“Consumers are moving in that direction, and we want to be ahead of those consumers,” said Ana Maria Allessi, vice president and publisher of HarperAudio. “I think their appetite is expanding for very creative and extremely well-produced podcasts. Three years ago, I couldn’t have fathomed doing an audio original and getting away with it. Today, that’s just storytelling. Readers accept that.”
And it’s a great marketing tool, several publishers noted. They hope that audiobooks may push listeners to discover other titles in their catalogs.
Toward that end, Harper sponsored a radio drama-writing contest with New York University Tisch School of the Arts last year. The winner, “Rebuttal” by Jyotsna Hariharan, became an audio-only production.
Macmillan Audio made inroads into the podcast market a decade ago when it created the Quick and Dirty Tips podcast network, beginning with Mignon Fogarty’s “Grammar Girl” podcast. Fogarty’s first book, “Grammar Girl’s Quick and Dirty Tips for Better Writing,” was an audiobook before it appeared in print.
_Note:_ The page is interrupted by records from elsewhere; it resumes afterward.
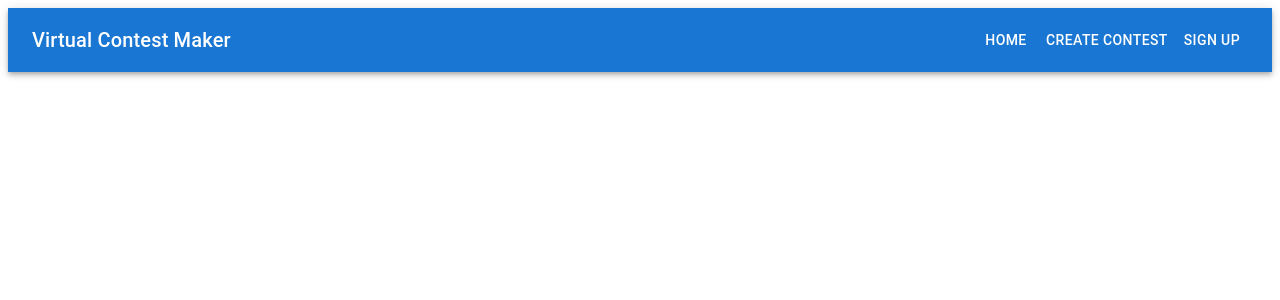
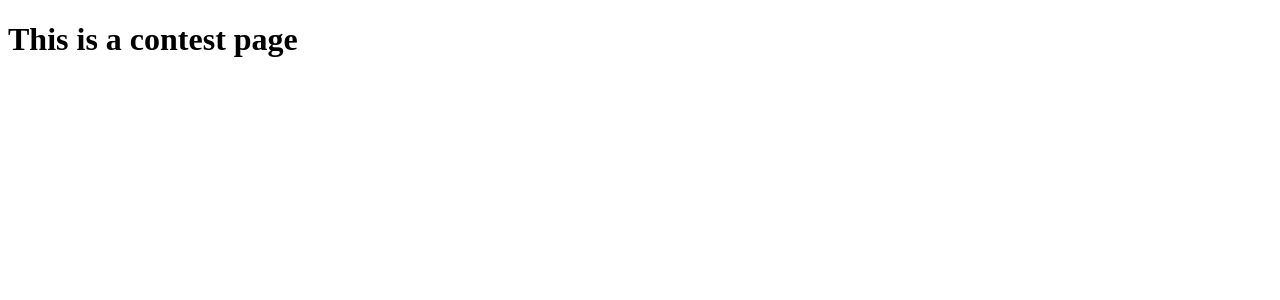
Before and after one commit to arminpatel/vcm-frontend, a React (Vite) app: page /create-contest in a window 1280 px wide. Shown: the top 300 px of the page. Built offline with nearby package versions, Linux system fonts and the light colour scheme.

Commit message:
add Routing to the App

```diff
--- a/src/App.jsx
+++ b/src/App.jsx
@@ -1,9 +1,12 @@
-import { Navbar } from "./components/Navbar";
+import { Routes, Route } from "react-router-dom";
+import Home from "./pages/Home";
+import CreateContest from "./pages/CreateContest";
 
 export function App() {
   return (
-    <div>
-      <Navbar />
-    </div>
+    <Routes>
+      <Route path="/" element={<Home/>}/>
+      <Route path="/create-contest" element={<CreateContest/>}/>
+    </Routes>
   );
 }
--- /dev/null
+++ b/src/pages/CreateContest.jsx
@@ -0,0 +1,9 @@
+import React from 'react'
+
+const CreateContest = () => {
+  return (
+    <h1>This is a contest page</h1>
+  )
+}
+
+export default CreateContest
--- /dev/null
+++ b/src/pages/home.jsx
@@ -0,0 +1,10 @@
+import React from 'react'
+import { Navbar } from '../components/Navbar'
+
+const Home = () => {
+  return (
+    <Navbar/>
+  )
+}
+
+export default Home
--- /dev/null
+++ b/src/styles/home.css
@@ -0,0 +1,4 @@
+*{
+    padding: 0px;
+    margin: 0px;
+}
```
Now there are 14 separate QDT podcasts and several books by QDT podcasters.
But Mary Beth Roche, president and publisher of Macmillan Audio, said the first season of “Serial,” the spinoff from “This American Life,” was transformative. “Serial” relayed producer Sarah Koenig’s week-by-week examination of the murder conviction of Adnan Syed, who had been sentenced in the murder of his ex-girlfriend, Hae Min Lee. After the broadcast, a judge vacated Syed’s conviction and ordered a new trial.
“It gave podcasting a kind of mass appeal,” Roche said. “It took us from some people saying, ‘What is a podcast? How does that work?’ To pretty much most people you meet, if they hadn’t listened to it, they had an idea how to.”
There’s a throwback quality to all this because several of the straight-to-audio podcasts under development are dramatizations. “It’s everything old is new again, like the old-style radio dramas,” said Michele Cobb, executive director of the Audio Publishers Association. But unlike some of the first audiobook dramatizations, today’s sound less like a 1940s flashback, with greater sophistication in storyline, sound effects, musical score and performance.
Macmillan moved into straight-to-audio dramatization in August when it launched the 14-part sci-fi podcast “Steal the Stars,” a full-cast drama that’s part love story, part alien encounter. “Steal the Stars” by Mac Rogers is produced by Tor Labs, part of Macmillan’s sci-fi/horror/fantasy imprint, Tor Books. On Tuesday, a week after the free podcast ended, it was published as a book by Nat Cassidy, based on Rogers’ podcast.
Later this fall, Macmillan will launch a true crime podcast, “Case Closed,” beginning with a book published by St. Martin’s three years ago, “Crazy For You” by Michael Fleeman. The book covered the 2010 slaying of Atlanta businessman Rusty Sneiderman, and the podcast will include new developments in the case.
Best-selling authors and genre titles — sci-fi, fantasy, romance, crime — are leading the charge into straight-to-audio for most publishers. But even these may have more in common with podcasts than audiobooks.
Christopher Lynch, president and publisher of Simon & Schuster Audio, says that while he expects to see more straight-to-audio, he doesn’t expect book-length offerings.
“I’m thinking of things that are one, two, three hours long,” Lynch said. “If it’s in straight-to-audio, it will be an author people recognize. We’ve seen that in the past. People pay for that.” For instance, three years ago Simon & Schuster published an hour-and-20-minute audio production of Stephen King’s “Drunken Fireworks.”
Self-help could be another strong candidate for audio-only projects, he said. “Tony Robbins was selling audio and video programs for years.”
“For us, the biggest question (is) how do we talk to our writers and their agents about doing this without taking them away from their day jobs,” Lynch said.